I chose Betty to serve as my inspiration for the musical piece. 

Richters exercise of processing; photographing, painting and printing over the course of many years becomes a reflective meditation. All processes are silent to the visitors who is just presented with the lithograph of Betty.

Richter has always, to my knowledge, worked in several parallel lines; One is highly abstract, one is photorealistic, another is graphic, and so on. I was told once, that this is a dogmatic approach that he has taken is in opposition to the idea that an artist finds his path and produces in one style unique and recognisable for people to be able to say “ARH! Thats definitely a piece by x” (artist).

Moreover, this approach could serve to transcend the different ideologies Gerhard Richter encountered in his life, from Nazism (heroic classicism, soldiers and leaders portrayed in the style of roman sculptures, Communist realism (workers against the elites in the east) to the imagery of advertisements (capitalist ideology in the west). 

Working with different expressions and mastering each one of them individually allows Richter to exist and work in a sort of vertical plane oscillating between the different tracks.

Specifically I wanted to create a piece that plays with time, the process, reflection and themes in a way similar to how Richters works.

I chose to base the score on the moment immediately before you take a photograph. Before you press the shutter and take your picture. It is about the active choice to register a given moment.

When you first encounter a piece of music, you listen to it on the surface, horizontally (for its duration). Listening again, you might start to notice the verticality of a piece when you hear the different layers (acts of proces, implied meaning, underlying narratives). If interested or moved by the piece, you might return to it and learn about those proportions.

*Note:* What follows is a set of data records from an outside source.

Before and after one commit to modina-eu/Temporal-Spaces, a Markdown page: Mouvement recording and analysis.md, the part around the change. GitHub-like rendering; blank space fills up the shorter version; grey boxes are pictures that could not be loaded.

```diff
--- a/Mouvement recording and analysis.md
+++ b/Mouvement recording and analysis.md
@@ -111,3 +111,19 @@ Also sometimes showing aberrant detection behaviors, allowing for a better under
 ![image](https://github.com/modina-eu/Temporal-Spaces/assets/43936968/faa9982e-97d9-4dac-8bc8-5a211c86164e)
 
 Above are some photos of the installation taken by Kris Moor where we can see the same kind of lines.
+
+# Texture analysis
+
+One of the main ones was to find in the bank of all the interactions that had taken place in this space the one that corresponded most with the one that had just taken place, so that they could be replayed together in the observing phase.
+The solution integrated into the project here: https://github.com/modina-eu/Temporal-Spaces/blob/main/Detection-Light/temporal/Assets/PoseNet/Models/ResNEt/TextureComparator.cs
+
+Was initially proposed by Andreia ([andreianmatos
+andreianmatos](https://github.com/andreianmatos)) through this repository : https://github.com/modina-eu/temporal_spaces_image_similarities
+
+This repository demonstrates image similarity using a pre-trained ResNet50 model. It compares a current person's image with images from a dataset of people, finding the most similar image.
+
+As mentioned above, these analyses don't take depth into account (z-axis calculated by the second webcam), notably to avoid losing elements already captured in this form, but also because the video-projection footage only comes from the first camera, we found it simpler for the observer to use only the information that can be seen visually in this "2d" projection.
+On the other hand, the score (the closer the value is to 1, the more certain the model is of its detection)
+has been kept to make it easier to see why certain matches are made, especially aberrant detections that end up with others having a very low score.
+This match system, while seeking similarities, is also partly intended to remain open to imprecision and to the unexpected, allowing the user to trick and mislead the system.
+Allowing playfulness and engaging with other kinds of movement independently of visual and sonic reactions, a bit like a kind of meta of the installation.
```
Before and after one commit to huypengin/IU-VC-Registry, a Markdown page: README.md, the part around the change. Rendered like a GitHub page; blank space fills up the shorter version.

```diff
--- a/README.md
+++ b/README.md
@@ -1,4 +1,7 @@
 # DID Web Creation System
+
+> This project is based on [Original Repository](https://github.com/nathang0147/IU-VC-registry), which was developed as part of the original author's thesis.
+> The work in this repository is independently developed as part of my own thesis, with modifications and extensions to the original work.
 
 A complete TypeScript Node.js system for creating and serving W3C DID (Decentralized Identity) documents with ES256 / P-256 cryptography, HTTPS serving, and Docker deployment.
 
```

In time, one might even build a relation to a specific piece.

Music, painting and photography are all crafts that can make one forfeit real time (the time in which life is actually taking place) as of these crafts directly play with time itself, each in their own ways. With Betty originally being a photograph, I fell under the spell of indulgence...

This conclusion of mine is directly attributed to John Berger who, in his brilliant book, Understanding a Photograph, writes the following:

“The true content of a photograph is invisible, for it derives from a play, not with form, but with time. One might argue that photography is as close to music as to painting.”.

Delving deeper into this inter-play with time, it emerges from reading Understanding a Photograph is that every time someone wears a camera (something to actively register what goes on around you) and venture out into the world you are faced with a a certain type choice; Gerhard Richter is of course highly aware of this. Berger continues his argument:

”I have said that a photograph bears witness to a human choice being exercised. This choice is not between photographing X and Y: but between photographing at X moment or at Y moment. The objects recorded in any photograph (from the most effective to the most commonplace) carry approximately the same weight, the same conviction. What varies is the intensity with which we are made aware of the poles of absence and presence. Between these two poles photography finds its proper meaning. (The most popular used of the photograph is a memento of the absent.)

A photograph, while recording what has been seen, always and by its nature refers to what is not seen. It isolates, preserves and presents a moment taken from a continuum. ”

I wanted to create a musical path through this continuum.

Photo: John Lee, Nationalmuseet